Brief - Pull out every line with the word "status" from the entries below.

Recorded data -
::::::::
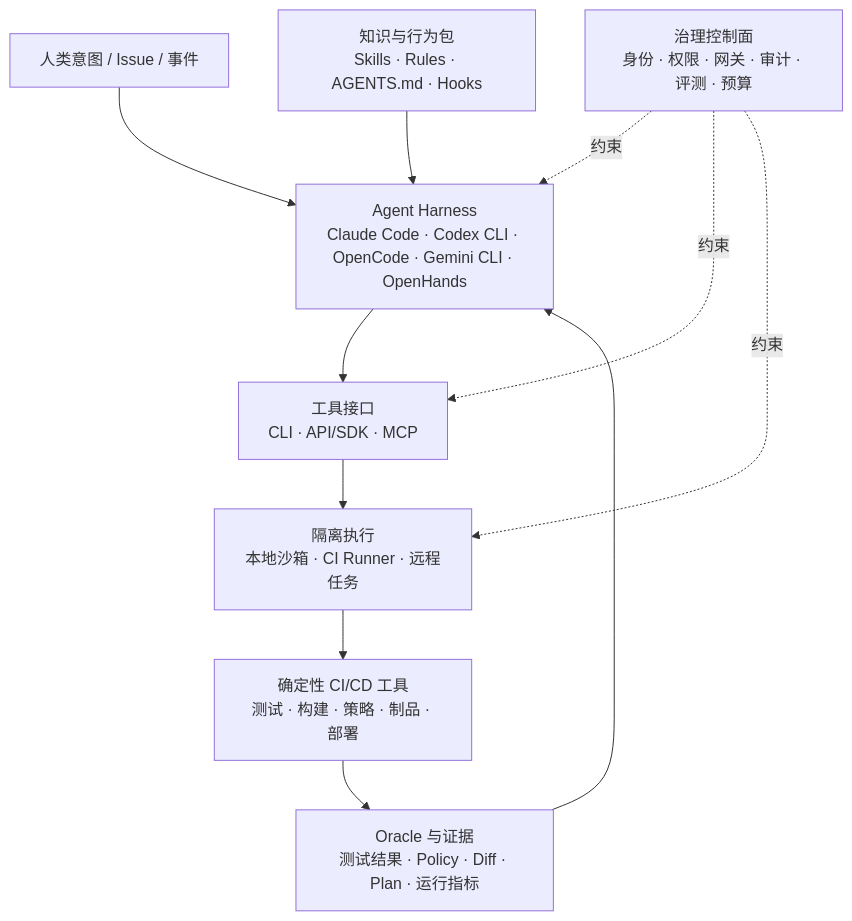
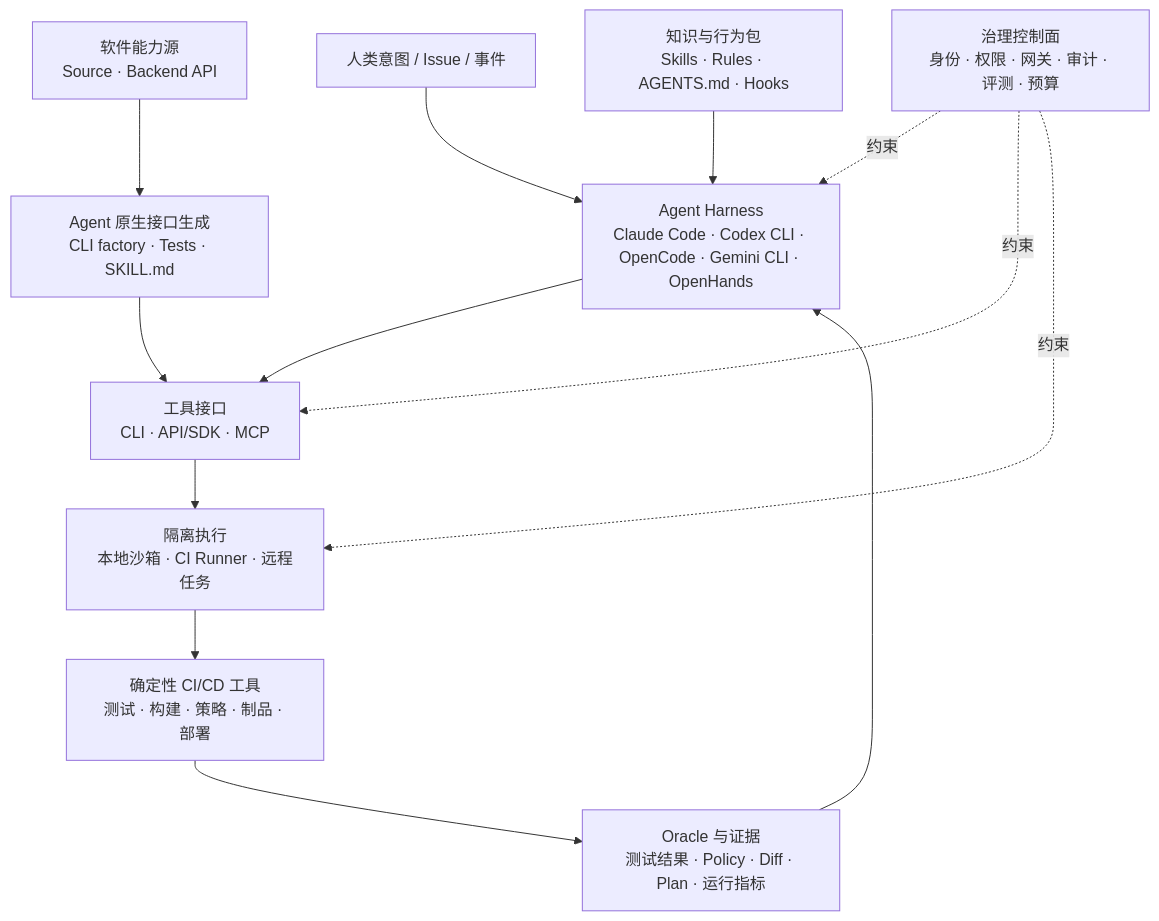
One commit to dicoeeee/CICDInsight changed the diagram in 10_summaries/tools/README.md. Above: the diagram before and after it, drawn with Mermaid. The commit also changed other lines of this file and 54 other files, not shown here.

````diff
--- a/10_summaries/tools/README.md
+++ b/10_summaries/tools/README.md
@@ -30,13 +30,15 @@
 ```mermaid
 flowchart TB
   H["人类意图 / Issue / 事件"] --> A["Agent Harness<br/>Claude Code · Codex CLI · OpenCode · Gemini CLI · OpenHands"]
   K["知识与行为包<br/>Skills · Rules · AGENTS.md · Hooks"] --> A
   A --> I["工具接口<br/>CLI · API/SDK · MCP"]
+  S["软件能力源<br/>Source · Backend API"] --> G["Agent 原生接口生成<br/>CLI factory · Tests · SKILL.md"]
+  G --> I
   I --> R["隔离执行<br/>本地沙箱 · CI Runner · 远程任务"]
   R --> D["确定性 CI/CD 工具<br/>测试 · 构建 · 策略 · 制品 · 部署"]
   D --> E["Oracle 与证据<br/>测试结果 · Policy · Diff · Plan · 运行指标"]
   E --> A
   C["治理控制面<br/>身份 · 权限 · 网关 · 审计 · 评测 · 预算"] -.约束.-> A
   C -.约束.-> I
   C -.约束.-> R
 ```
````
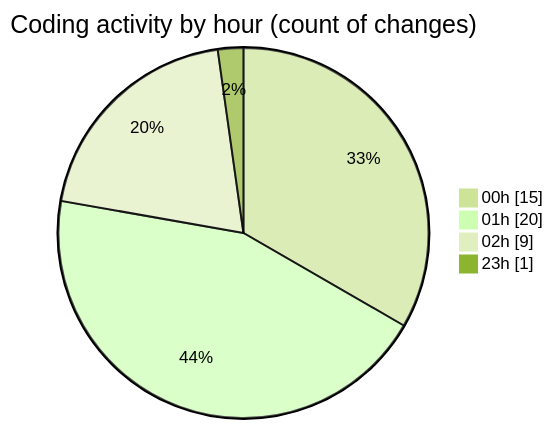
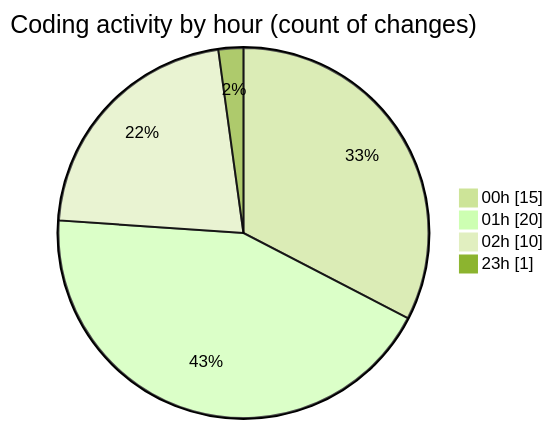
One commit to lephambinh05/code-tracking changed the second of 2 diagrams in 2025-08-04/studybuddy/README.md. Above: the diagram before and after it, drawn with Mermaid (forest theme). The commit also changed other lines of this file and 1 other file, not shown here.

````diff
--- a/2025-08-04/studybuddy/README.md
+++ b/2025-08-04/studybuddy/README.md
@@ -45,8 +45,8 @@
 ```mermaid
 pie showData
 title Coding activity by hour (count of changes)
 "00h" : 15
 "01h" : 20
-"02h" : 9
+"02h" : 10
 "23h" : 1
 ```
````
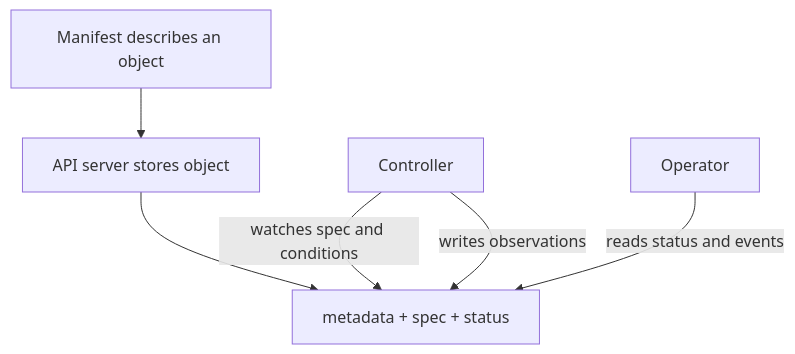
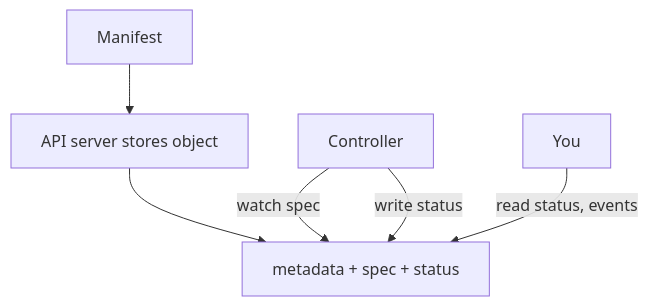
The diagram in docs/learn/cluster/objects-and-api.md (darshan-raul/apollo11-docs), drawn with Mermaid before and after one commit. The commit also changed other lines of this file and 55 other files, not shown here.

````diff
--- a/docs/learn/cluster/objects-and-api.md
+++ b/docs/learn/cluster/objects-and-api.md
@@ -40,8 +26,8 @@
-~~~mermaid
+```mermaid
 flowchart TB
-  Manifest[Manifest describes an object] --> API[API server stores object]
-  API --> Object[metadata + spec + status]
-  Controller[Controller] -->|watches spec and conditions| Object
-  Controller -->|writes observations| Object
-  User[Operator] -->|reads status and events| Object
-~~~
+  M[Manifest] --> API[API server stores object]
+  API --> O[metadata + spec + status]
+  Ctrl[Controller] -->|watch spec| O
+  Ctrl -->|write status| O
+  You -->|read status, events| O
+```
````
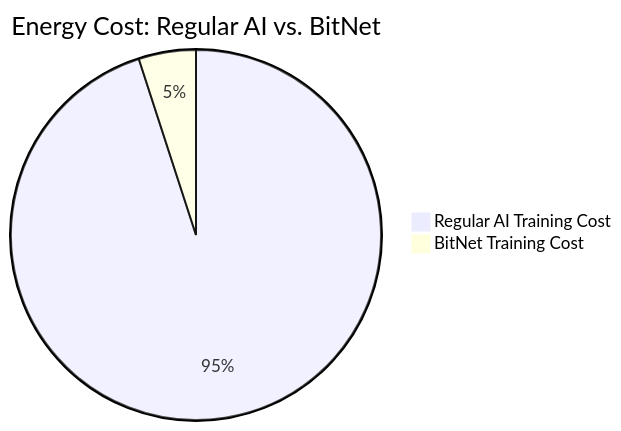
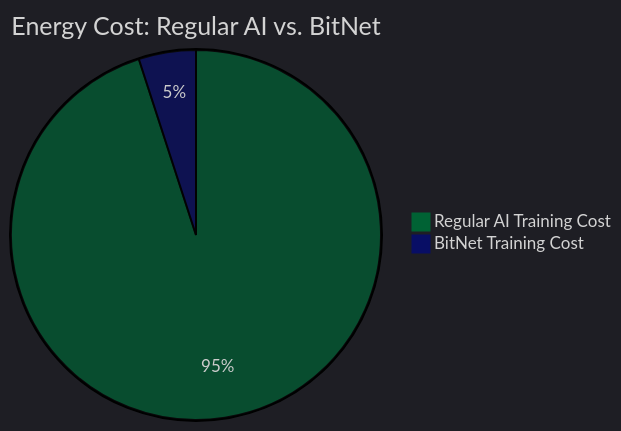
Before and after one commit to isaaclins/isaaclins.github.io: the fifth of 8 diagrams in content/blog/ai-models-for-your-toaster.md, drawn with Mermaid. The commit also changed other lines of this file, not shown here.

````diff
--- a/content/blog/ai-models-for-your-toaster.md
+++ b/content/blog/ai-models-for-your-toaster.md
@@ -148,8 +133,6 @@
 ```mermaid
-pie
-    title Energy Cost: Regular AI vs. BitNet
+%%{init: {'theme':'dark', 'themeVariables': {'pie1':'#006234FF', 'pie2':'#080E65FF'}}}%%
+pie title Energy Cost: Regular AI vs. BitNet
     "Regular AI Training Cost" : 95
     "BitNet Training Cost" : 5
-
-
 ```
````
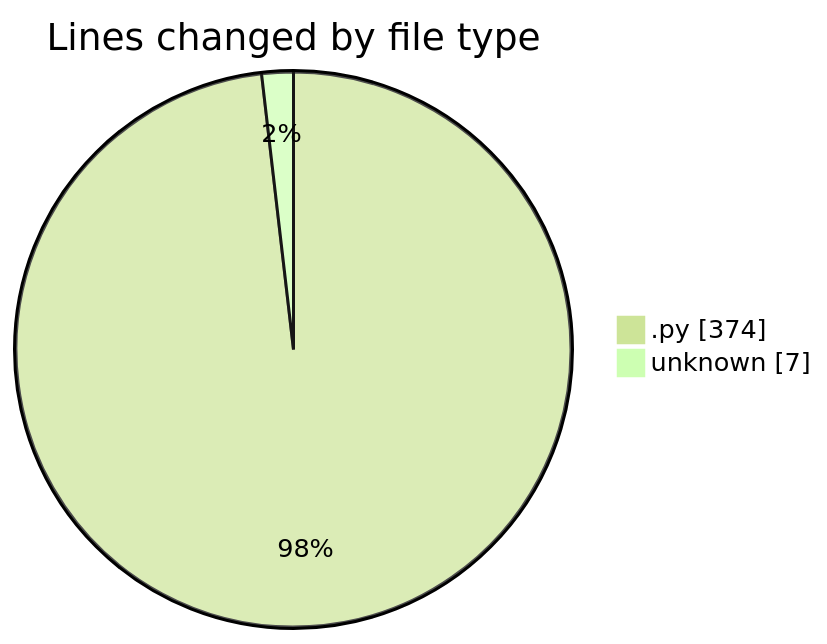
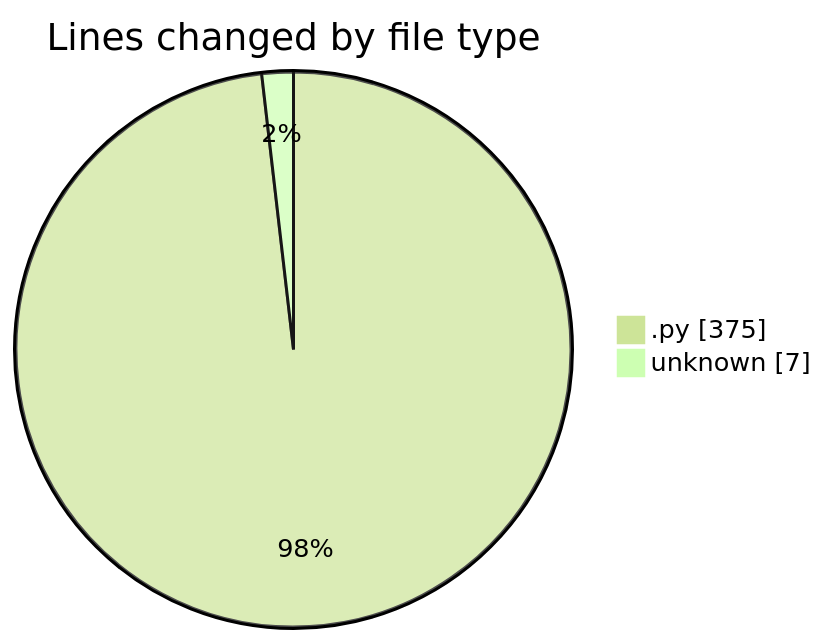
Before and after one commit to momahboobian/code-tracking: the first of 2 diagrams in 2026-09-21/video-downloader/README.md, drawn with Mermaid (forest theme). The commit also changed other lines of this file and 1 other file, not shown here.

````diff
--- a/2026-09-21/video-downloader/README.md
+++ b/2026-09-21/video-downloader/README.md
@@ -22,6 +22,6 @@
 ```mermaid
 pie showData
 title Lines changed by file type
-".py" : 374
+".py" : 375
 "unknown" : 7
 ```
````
::::::::
Result of the task -
-  API --> Object[metadata + spec + status]
-  User[Operator] -->|reads status and events| Object
+  API --> O[metadata + spec + status]
+  Ctrl -->|write status| O
+  You -->|read status, events| O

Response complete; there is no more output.